Allen, the Microsoft co-founder who died in October of non-Hodgkins lymphoma, made marine health one of his philanthropic focuses.
“Paul loved the oceans,” said Rebecca Ng, who leads the philanthropy’s marine wildlife and ocean health portfolio. He was troubled by the global decline of wildlife. “One of the things that he was really interested in was sharks and their role in the oceans.”
The team funded by Allen created an easy-to-use tool that analyzes up to 94 samples in less than four hours. The test uses real time PCR (polymerase chain reaction) to replicate samples of DNA only if it comes from one of nine shark species of concern. As the DNA is replicated, the process incorporates a fluorescent compound, providing a clear indication that the piece of fin or meat is from a target animal.
There are 12 threatened species covered by CITES: three large hammerhead species, three kinds of thresher sharks, silky, porbeagles and great whites. The tests do not include three of the species; two are easy to recognize visually and one of the sharks has been tricky so far to pinpoint through this DNA process.
The organizations working are the project are Florida International University, Stony Brook University and Bloom Association. Florida International University received $322,000 in grant support from the philanthropy.
The tests are inexpensive to run, costing about $1 per sample. But the portable PCR machine needed to do the work is $35,000 or more for a larger device, or $4,000-5,000 for a small machine that can do 16 samples at a time.
Accurately monitoring the shark trade is important, Ng said. By some estimates, 100 million sharks are killed annually with about 60-70 million harvested for their fins, which are often used in Asian fin soups. Customs officials currently rely on visual identification, and can sometimes send samples to a remote lab for testing, but that can take weeks to get results. Using this tool will allow for quick assessments and aid countries in meeting their CITES obligations and avoid trade sanctions.
The team tested the PCR protocol in three field tests in Hong Kong, correctly identifying CITES-protected sharks. They published their results earlier this month in Scientific Reports.
“Given the widespread detection of illegal trade of meat and fins from sharks and their relatives it is imperative that we deploy all available tools, including portable (real time) PCR field assays, for better monitoring and enforcement of laws intended to protect them,” wrote the study’s authors, led by Diego Cardeñosa from Stony Brook.
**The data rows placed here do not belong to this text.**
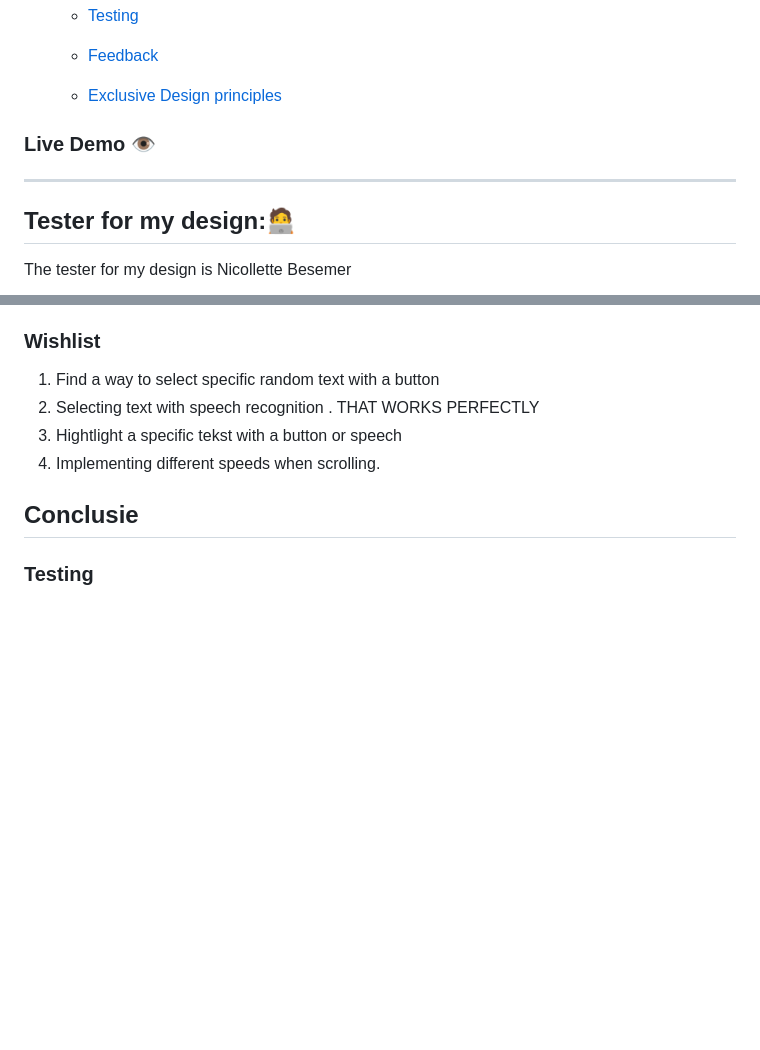
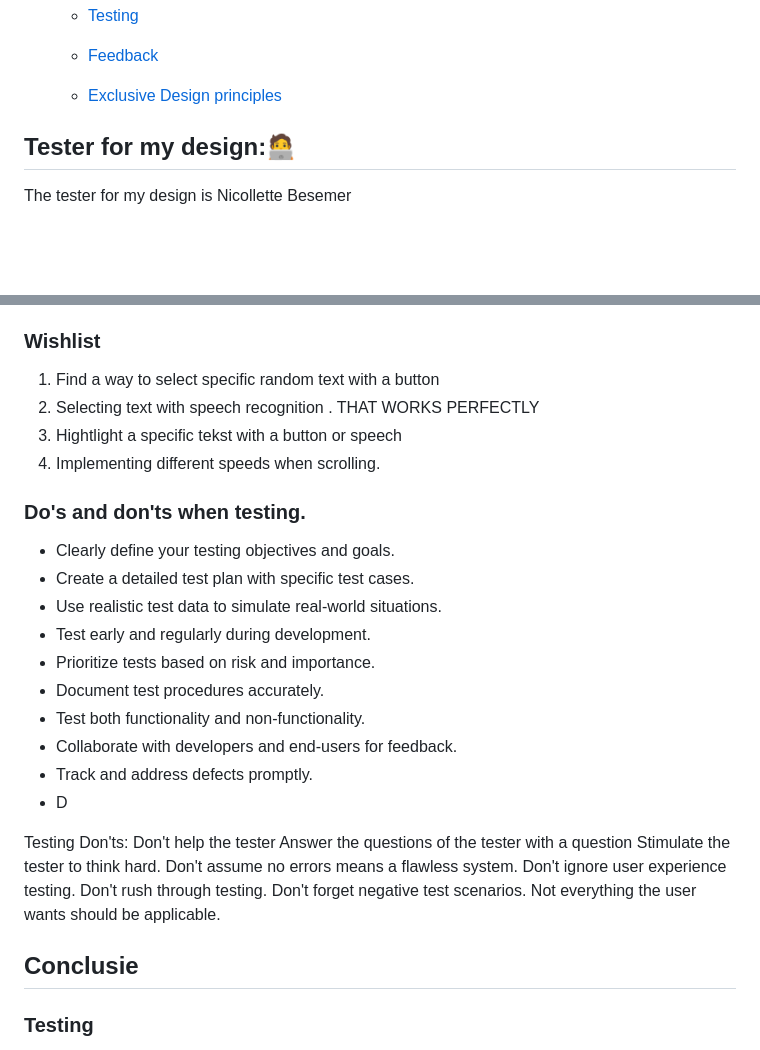
Before and after one commit to Whtneyas/human-centered-design, a Markdown page: README.md, 2 parts joined by grey strips. GitHub-like rendering; blank space fills up the shorter version.

Commit message:
Update README.md
readme editted

```diff
--- a/README.md
+++ b/README.md
@@ -55,8 +77,7 @@ For this project we have to design for one specific person with a disability. Th
 
 
 
-### Live Demo 👁️
-----------------
+
 
 ## Tester for my design:🧑‍💻
 
@@ -259,6 +280,32 @@ For the Add Nonsense principle i would want to add a feature that increases the
 4. Implementing different speeds when scrolling.
 
 
+### Do's and don'ts when testing.
+- Clearly define your testing objectives and goals.
+- Create a detailed test plan with specific test cases.
+- Use realistic test data to simulate real-world situations.
+- Test early and regularly during development.
+- Prioritize tests based on risk and importance.
+- Document test procedures accurately.
+- Test both functionality and non-functionality.
+- Collaborate with developers and end-users for feedback.
+- Track and address defects promptly.
+- D
+
+Testing Don'ts:
+Don't help the tester
+Answer the questions of the tester with a question
+Stimulate the tester to think hard.
+Don't assume no errors means a flawless system.
+Don't ignore user experience testing.
+Don't rush through testing.
+Don't forget negative test scenarios.
+Not everything the user wants should be applicable.
+
+
+
+
+
  ## Conclusie
 
 
```
Also changed, not shown: other parts of README.md (+22 -0 lines).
Hong Kong is the primary audience so far for the new technology and the team is working with officials to get the protocol adopted for inspections. Leaders in Peru have also expressed interest.
“This tool is ticking all the boxes they’re trying to tick,” Ng said. “It’s rapid, it’s cost effective and it’s mobile.”